* **Exercise requirements**
Lines in which "review" appears should be pulled from the data below.

(Data for this exercise)

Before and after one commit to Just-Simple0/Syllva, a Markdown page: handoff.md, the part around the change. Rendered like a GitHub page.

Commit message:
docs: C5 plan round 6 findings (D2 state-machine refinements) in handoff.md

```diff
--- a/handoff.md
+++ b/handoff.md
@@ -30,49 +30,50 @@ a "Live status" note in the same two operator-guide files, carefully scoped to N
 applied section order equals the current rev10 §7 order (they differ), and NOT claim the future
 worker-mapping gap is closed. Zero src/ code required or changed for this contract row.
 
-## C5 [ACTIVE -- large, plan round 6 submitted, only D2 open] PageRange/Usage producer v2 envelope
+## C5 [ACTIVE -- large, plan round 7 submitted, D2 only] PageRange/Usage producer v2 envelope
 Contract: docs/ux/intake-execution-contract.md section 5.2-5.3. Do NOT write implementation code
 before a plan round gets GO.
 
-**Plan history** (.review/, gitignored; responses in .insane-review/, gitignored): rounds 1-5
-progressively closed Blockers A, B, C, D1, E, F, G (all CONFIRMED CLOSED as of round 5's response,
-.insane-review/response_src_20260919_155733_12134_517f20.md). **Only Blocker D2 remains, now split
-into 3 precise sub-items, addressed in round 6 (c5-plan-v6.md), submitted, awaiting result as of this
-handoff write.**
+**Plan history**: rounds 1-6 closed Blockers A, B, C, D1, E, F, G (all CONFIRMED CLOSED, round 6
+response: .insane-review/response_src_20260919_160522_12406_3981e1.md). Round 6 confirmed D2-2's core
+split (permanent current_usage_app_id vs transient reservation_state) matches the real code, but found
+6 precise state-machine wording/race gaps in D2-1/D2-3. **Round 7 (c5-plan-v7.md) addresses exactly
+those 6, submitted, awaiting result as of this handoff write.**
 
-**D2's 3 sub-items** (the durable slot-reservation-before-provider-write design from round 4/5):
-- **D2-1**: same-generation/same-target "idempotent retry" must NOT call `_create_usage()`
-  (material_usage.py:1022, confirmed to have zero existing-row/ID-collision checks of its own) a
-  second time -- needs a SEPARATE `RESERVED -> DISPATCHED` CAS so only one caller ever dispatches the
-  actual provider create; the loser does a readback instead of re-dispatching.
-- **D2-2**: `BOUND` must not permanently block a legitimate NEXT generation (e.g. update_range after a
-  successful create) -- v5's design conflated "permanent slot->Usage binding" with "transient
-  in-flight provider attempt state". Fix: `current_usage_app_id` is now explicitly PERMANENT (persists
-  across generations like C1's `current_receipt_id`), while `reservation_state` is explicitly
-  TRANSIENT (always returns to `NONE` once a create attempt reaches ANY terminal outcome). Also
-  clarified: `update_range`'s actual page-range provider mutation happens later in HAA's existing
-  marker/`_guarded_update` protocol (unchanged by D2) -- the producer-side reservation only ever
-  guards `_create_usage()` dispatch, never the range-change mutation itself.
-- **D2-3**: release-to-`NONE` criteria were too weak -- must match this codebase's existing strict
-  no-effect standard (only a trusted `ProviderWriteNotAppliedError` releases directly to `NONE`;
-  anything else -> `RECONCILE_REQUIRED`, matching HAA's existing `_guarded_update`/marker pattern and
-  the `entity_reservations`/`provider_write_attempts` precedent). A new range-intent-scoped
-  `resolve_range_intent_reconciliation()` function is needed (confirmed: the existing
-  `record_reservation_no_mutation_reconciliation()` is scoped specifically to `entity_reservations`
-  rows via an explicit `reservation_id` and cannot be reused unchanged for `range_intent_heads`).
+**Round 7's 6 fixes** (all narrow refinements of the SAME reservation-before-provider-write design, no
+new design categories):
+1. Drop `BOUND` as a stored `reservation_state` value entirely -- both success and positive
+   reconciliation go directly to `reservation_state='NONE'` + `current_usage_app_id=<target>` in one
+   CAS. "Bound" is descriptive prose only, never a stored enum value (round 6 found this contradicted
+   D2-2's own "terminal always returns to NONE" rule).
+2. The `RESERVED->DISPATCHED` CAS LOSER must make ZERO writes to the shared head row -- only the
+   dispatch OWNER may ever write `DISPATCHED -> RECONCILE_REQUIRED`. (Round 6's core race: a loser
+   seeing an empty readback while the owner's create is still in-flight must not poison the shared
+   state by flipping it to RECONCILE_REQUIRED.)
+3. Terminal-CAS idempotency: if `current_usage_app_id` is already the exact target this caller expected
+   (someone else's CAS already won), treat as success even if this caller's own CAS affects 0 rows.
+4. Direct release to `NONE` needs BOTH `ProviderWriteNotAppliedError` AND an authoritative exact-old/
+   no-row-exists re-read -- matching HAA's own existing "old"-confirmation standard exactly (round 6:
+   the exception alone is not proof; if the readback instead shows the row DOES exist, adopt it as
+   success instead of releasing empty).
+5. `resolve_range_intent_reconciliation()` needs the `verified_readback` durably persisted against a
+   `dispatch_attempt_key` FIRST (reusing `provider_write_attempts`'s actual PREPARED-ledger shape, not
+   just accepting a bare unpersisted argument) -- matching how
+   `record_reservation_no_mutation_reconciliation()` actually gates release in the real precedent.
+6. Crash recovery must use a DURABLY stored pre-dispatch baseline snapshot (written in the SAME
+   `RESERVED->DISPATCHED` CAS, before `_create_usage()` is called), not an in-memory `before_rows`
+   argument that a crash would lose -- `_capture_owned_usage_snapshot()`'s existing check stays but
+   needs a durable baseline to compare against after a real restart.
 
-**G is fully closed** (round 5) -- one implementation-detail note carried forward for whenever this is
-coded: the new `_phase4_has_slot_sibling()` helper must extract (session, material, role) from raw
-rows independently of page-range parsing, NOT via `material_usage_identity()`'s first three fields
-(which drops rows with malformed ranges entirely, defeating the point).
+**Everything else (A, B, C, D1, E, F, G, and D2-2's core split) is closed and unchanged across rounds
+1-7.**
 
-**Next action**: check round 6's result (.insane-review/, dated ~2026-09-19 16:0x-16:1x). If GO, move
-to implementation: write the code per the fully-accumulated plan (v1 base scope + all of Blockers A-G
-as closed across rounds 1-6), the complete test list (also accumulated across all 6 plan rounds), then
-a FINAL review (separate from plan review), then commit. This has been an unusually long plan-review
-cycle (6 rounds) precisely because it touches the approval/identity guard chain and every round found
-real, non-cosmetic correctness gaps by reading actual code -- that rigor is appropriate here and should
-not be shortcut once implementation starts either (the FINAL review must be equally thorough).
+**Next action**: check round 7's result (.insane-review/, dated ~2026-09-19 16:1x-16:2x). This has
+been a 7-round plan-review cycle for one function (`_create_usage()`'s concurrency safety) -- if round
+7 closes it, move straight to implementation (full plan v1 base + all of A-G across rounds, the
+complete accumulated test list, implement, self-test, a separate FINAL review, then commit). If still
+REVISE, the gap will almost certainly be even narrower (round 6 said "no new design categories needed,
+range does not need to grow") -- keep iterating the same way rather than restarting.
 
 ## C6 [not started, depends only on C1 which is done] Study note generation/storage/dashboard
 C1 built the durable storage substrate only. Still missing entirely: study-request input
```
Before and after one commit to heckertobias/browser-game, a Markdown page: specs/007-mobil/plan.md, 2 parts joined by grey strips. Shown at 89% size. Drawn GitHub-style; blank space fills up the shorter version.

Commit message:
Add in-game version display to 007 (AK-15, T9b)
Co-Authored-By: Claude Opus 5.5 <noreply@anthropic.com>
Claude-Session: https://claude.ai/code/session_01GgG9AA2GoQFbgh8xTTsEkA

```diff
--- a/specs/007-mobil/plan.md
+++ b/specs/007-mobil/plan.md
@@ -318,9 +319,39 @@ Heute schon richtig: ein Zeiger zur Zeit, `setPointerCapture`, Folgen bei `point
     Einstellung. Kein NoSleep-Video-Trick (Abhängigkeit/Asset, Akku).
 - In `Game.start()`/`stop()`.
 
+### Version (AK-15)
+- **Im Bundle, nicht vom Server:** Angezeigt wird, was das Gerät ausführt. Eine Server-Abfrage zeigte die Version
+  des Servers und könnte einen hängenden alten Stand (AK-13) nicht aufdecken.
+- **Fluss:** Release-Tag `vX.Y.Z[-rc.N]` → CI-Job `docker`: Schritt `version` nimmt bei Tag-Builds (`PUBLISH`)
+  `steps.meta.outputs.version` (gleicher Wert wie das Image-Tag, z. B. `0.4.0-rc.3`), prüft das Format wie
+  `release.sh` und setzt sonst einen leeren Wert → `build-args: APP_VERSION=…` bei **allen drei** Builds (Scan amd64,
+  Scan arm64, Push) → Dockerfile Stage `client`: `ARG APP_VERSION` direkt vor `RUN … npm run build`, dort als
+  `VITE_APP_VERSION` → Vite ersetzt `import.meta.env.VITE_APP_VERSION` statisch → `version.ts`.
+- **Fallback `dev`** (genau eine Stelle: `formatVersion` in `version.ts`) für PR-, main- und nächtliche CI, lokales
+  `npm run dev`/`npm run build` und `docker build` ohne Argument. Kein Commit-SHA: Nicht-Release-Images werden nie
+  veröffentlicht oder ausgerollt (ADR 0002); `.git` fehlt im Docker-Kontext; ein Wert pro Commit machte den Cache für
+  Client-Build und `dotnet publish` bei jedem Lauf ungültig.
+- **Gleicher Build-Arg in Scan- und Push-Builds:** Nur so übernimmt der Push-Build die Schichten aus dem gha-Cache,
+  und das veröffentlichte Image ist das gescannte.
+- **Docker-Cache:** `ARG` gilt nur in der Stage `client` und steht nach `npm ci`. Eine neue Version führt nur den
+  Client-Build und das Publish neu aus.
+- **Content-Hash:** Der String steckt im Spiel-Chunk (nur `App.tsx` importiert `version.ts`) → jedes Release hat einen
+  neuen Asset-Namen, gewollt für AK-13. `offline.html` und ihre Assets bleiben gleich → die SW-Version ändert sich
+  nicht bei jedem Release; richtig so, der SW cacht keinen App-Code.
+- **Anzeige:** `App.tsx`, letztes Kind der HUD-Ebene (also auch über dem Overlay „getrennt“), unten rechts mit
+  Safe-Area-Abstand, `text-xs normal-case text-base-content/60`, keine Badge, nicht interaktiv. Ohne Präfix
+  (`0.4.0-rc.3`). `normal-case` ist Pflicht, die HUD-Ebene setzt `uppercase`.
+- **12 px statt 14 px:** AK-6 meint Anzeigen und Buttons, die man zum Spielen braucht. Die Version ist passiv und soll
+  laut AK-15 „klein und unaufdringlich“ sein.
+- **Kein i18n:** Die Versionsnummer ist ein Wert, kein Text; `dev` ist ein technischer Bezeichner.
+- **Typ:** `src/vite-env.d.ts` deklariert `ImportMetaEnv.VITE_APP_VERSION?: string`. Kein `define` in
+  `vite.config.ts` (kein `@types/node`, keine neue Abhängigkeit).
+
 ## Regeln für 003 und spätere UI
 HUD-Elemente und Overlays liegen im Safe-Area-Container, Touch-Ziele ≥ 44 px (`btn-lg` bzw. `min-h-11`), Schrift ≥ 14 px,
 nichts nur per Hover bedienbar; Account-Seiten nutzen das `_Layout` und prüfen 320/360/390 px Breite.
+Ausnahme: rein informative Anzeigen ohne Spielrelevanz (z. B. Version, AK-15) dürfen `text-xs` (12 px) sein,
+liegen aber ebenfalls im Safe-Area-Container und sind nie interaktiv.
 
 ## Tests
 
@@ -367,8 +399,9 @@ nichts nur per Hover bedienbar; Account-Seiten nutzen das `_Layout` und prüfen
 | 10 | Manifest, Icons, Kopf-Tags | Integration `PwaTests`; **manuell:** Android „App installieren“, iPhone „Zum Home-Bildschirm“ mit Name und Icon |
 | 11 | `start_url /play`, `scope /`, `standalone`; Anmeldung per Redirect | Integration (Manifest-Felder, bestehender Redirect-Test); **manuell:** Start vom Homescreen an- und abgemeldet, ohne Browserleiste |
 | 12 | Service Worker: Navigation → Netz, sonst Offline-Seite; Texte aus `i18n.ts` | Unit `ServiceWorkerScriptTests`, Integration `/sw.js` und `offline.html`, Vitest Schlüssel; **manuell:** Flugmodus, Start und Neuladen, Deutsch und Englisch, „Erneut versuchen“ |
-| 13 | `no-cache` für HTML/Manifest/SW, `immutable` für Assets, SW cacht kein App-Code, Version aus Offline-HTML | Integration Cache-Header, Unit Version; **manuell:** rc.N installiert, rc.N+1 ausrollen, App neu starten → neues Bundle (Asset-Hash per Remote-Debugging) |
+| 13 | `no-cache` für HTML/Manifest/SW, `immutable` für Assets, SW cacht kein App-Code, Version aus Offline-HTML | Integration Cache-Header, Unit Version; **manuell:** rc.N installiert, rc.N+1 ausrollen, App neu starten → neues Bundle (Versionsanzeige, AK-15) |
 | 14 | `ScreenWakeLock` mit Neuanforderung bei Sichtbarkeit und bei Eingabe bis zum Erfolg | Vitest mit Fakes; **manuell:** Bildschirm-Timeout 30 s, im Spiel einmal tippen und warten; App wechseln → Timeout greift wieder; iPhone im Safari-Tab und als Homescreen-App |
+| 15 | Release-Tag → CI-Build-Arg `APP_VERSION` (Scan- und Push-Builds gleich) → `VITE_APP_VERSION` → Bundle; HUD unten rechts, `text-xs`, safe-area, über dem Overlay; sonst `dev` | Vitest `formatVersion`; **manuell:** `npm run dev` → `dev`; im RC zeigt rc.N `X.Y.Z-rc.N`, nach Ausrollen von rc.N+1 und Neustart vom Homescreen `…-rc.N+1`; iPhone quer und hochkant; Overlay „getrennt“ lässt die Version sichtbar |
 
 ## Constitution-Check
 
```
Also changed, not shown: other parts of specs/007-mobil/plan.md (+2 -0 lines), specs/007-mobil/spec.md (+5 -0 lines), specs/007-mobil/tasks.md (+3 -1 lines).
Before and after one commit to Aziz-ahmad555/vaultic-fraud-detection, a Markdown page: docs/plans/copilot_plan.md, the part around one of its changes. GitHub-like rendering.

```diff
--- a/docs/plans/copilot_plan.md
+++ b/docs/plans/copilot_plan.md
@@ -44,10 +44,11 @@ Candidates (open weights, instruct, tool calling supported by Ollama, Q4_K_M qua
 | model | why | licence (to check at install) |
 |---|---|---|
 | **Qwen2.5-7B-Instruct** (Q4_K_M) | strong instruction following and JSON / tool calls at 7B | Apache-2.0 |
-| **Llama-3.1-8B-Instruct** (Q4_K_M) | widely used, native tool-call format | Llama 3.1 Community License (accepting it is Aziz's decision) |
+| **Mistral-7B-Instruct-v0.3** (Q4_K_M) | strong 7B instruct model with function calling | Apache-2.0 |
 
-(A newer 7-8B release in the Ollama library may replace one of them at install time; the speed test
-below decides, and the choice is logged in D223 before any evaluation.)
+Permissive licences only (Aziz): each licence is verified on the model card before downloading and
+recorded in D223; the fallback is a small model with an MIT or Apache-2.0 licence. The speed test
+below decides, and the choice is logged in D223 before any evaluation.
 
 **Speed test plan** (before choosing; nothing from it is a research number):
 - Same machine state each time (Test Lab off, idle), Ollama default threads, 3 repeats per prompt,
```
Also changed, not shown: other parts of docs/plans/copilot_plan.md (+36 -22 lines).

(End Data for this exercise)

* **Written reply**
-**Plan history** (.review/, gitignored; responses in .insane-review/, gitignored): rounds 1-5
-.insane-review/response_src_20260919_155733_12134_517f20.md). **Only Blocker D2 remains, now split
+response: .insane-review/response_src_20260919_160522_12406_3981e1.md). Round 6 confirmed D2-2's core
-**Next action**: check round 6's result (.insane-review/, dated ~2026-09-19 16:0x-16:1x). If GO, move
-a FINAL review (separate from plan review), then commit. This has been an unusually long plan-review
-not be shortcut once implementation starts either (the FINAL review must be equally thorough).
+**Next action**: check round 7's result (.insane-review/, dated ~2026-09-19 16:1x-16:2x). This has
+been a 7-round plan-review cycle for one function (`_create_usage()`'s concurrency safety) -- if round
+complete accumulated test list, implement, self-test, a separate FINAL review, then commit). If still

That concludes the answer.